**TASK STATEMENT**
Restate the entries below without a single change.

(Data excerpts)

◇ ◇ ◇ ◇

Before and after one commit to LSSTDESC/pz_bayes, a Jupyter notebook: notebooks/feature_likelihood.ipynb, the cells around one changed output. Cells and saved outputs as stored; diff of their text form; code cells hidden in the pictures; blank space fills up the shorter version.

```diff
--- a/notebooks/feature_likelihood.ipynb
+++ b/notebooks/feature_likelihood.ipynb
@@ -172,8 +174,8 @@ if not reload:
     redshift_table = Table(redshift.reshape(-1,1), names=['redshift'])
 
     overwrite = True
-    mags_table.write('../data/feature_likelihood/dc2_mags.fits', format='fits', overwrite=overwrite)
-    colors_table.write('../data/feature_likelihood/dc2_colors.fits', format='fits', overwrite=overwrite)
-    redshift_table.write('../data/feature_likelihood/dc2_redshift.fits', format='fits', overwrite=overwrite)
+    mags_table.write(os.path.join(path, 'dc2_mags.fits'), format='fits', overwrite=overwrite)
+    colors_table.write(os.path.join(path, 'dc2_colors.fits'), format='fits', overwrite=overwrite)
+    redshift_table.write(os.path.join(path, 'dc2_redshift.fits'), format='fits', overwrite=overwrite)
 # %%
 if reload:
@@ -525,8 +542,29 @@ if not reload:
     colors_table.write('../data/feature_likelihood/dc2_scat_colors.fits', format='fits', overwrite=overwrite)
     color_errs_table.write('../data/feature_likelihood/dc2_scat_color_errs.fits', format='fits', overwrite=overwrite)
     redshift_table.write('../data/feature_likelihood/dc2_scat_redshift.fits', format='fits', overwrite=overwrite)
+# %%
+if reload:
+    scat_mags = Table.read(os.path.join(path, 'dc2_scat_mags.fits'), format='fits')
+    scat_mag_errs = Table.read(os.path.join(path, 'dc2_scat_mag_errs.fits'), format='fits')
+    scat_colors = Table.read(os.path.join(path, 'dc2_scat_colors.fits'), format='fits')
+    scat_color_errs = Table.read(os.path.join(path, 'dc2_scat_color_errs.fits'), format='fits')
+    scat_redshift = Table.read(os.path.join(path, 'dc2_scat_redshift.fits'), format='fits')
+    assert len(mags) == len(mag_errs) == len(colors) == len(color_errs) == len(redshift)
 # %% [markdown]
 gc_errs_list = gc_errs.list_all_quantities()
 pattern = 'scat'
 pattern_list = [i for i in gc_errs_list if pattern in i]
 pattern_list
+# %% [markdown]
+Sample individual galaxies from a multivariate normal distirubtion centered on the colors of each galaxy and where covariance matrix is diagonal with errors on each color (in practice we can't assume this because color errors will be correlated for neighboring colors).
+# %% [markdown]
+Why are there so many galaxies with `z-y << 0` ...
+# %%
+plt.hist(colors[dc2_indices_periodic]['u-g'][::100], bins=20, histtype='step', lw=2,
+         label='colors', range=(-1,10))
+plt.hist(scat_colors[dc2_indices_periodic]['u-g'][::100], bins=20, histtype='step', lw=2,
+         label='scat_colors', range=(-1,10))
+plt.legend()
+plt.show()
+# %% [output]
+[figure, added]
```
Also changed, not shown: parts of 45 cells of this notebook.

◇ ◇ ◇ ◇

**EXERCISE ANSWER**
Before and after one commit to LSSTDESC/pz_bayes, a Jupyter notebook: notebooks/feature_likelihood.ipynb, the cells around one changed output. Cells and saved outputs as stored; diff of their text form; code cells hidden in the pictures; blank space fills up the shorter version.

```diff
--- a/notebooks/feature_likelihood.ipynb
+++ b/notebooks/feature_likelihood.ipynb
@@ -172,8 +174,8 @@ if not reload:
     redshift_table = Table(redshift.reshape(-1,1), names=['redshift'])
 
     overwrite = True
-    mags_table.write('../data/feature_likelihood/dc2_mags.fits', format='fits', overwrite=overwrite)
-    colors_table.write('../data/feature_likelihood/dc2_colors.fits', format='fits', overwrite=overwrite)
-    redshift_table.write('../data/feature_likelihood/dc2_redshift.fits', format='fits', overwrite=overwrite)
+    mags_table.write(os.path.join(path, 'dc2_mags.fits'), format='fits', overwrite=overwrite)
+    colors_table.write(os.path.join(path, 'dc2_colors.fits'), format='fits', overwrite=overwrite)
+    redshift_table.write(os.path.join(path, 'dc2_redshift.fits'), format='fits', overwrite=overwrite)
 # %%
 if reload:
@@ -525,8 +542,29 @@ if not reload:
     colors_table.write('../data/feature_likelihood/dc2_scat_colors.fits', format='fits', overwrite=overwrite)
     color_errs_table.write('../data/feature_likelihood/dc2_scat_color_errs.fits', format='fits', overwrite=overwrite)
     redshift_table.write('../data/feature_likelihood/dc2_scat_redshift.fits', format='fits', overwrite=overwrite)
+# %%
+if reload:
+    scat_mags = Table.read(os.path.join(path, 'dc2_scat_mags.fits'), format='fits')
+    scat_mag_errs = Table.read(os.path.join(path, 'dc2_scat_mag_errs.fits'), format='fits')
+    scat_colors = Table.read(os.path.join(path, 'dc2_scat_colors.fits'), format='fits')
+    scat_color_errs = Table.read(os.path.join(path, 'dc2_scat_color_errs.fits'), format='fits')
+    scat_redshift = Table.read(os.path.join(path, 'dc2_scat_redshift.fits'), format='fits')
+    assert len(mags) == len(mag_errs) == len(colors) == len(color_errs) == len(redshift)
 # %% [markdown]
 gc_errs_list = gc_errs.list_all_quantities()
 pattern = 'scat'
 pattern_list = [i for i in gc_errs_list if pattern in i]
 pattern_list
+# %% [markdown]
+Sample individual galaxies from a multivariate normal distirubtion centered on the colors of each galaxy and where covariance matrix is diagonal with errors on each color (in practice we can't assume this because color errors will be correlated for neighboring colors).
+# %% [markdown]
+Why are there so many galaxies with `z-y << 0` ...
+# %%
+plt.hist(colors[dc2_indices_periodic]['u-g'][::100], bins=20, histtype='step', lw=2,
+         label='colors', range=(-1,10))
+plt.hist(scat_colors[dc2_indices_periodic]['u-g'][::100], bins=20, histtype='step', lw=2,
+         label='scat_colors', range=(-1,10))
+plt.legend()
+plt.show()
+# %% [output]
+[figure, added]
```
Also changed, not shown: parts of 45 cells of this notebook.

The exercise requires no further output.